The 2020 Breakfast Basics Update report showed that, Allegheny County is exceeding Governor Wolf’s goal of serving school breakfast to at least 60% of free and reduced eligible students compared to those who eat lunch. As of October 2019, 13 school districts and one charter school in Allegheny County are meeting the statewide goal of 60% participation in breakfast compared to lunch for students eligible for free and reduced-price meals compared to only seven districts in 2016.

When The Blueprint for a Hunger-Free PA was published in 2016, alternative breakfast models were a relatively new concept in most districts throughout Allegheny County. Since data was first self reported and collected in 2017, there has been a 62% increase in schools utilizing an alternative breakfast model. With the help of the breakfast mini-grants, currently 77 schools out of 244 in Allegheny County are utilizing some type of alternative breakfast model. Though some schools are not yet using alternative models, the concepts behind these models are now widely known throughout the region and state. With the help of alternative breakfast models, statewide breakfast grants, and advocacy today nine districts serve breakfast to at least half of their students. In 2014, only four school districts served school breakfast to at least half of their students.

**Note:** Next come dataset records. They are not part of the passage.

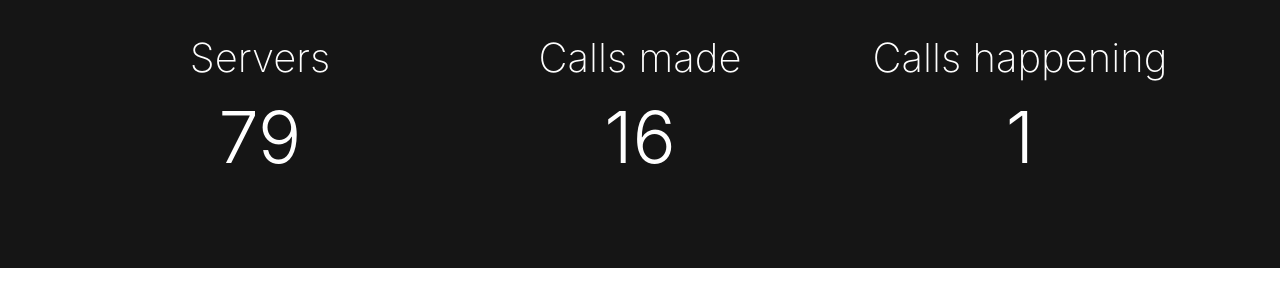
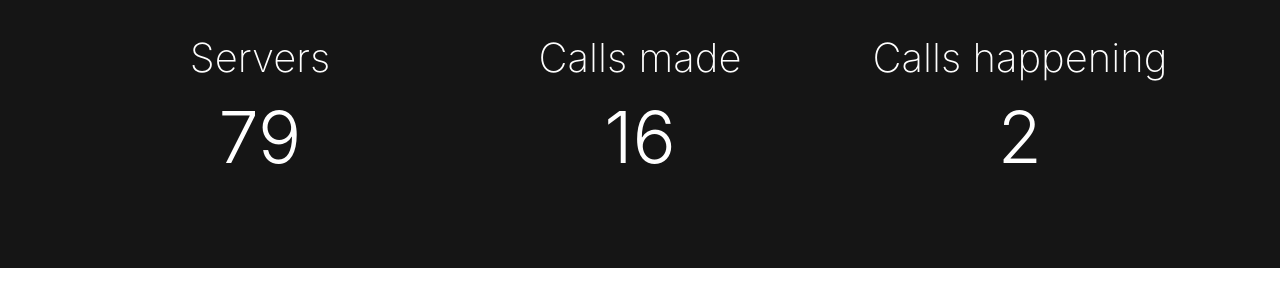
Before and after one commit to tumblenet/tnphone.tumblenet.ga, a Jekyll site: the page built from index.html, in a window 1280 px wide and 900 px high, scrolled down 443 px. Shown: the part 167-467 px from the top of the window. Built offline with Jekyll 4.4.1, drawn with Linux system fonts in a browser that asks for light colours; nearby versions of some CDN libraries.

Commit message:
Update Phones feed

```diff
--- a/_data/phones.json
+++ b/_data/phones.json
@@ -1,5 +1,5 @@
 {
 	"callsMade": 16,
 	"servers": 79,
-	"currentCalls": 1
+	"currentCalls": 2
 }
```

In 2018, for the first time in history districts could apply for supplemental grants to help increase school breakfast participation. In 2018-19, 232 schools received mini-grants for a total of nearly $900,000. Twenty-two schools in Allegheny County received nearly $84,000 in grants. In 2019-2020, 151 schools received mini-grants totaling approximately $600,000, with 11 in Allegheny County receiving $44,000. The statewide breakfast task force served as a facilitator for these grants, Allies for Children assisted in Allegheny County. 

In addition to publishing an annual breakfast report, Allies for Children:

  • Participates in the Statewide School Breakfast Task Force.
  • Provided technical assistance to districts while they implement new alternative breakfast models utilizing mini­-grants from PDE.
  • Worked with the Pennsylvania Department of Education and Penn State to create a useful data tool for districts and policy-makers to utilize. 

In the spring of 2017, Allies for Children received a grant from the Henry L. Hillman Foundation. Over the past year Allies for Children has worked in partnership with The Food Bank to work closely with five school districts to rethink how breakfast is served. The grant permitted resources to assist with facilitated meetings between key staff, professionally designed marketing materials, ad media, equipment, training from The Mentoring Partnership of SWPA, and more. School districts include Gateway, North Hills, South Allegheny, Sto-Rox and West Mifflin. Each district has implemented an alternative breakfast model and has seen successful results. Districts reported a combined increase of over 500 additional students eating school breakfast each day. 


While Allies for Children will continue to monitor the school meal space, evidence suggest there is a need for advocacy around The Special Supplemental Nutrition Program for Women, Infants, and Children (WIC). WIC provides federal grants to states for supplemental foods, health care referrals, and nutrition education for low-income pregnant, breastfeeding, and non-breastfeeding postpartum women, and to infants and children up to age five who are found to be at nutritional risk. In the near future, Allies for Children sees its work around nutrition transition from school meals to WIC. Some advocacy has already begun as part of the Pritzker work.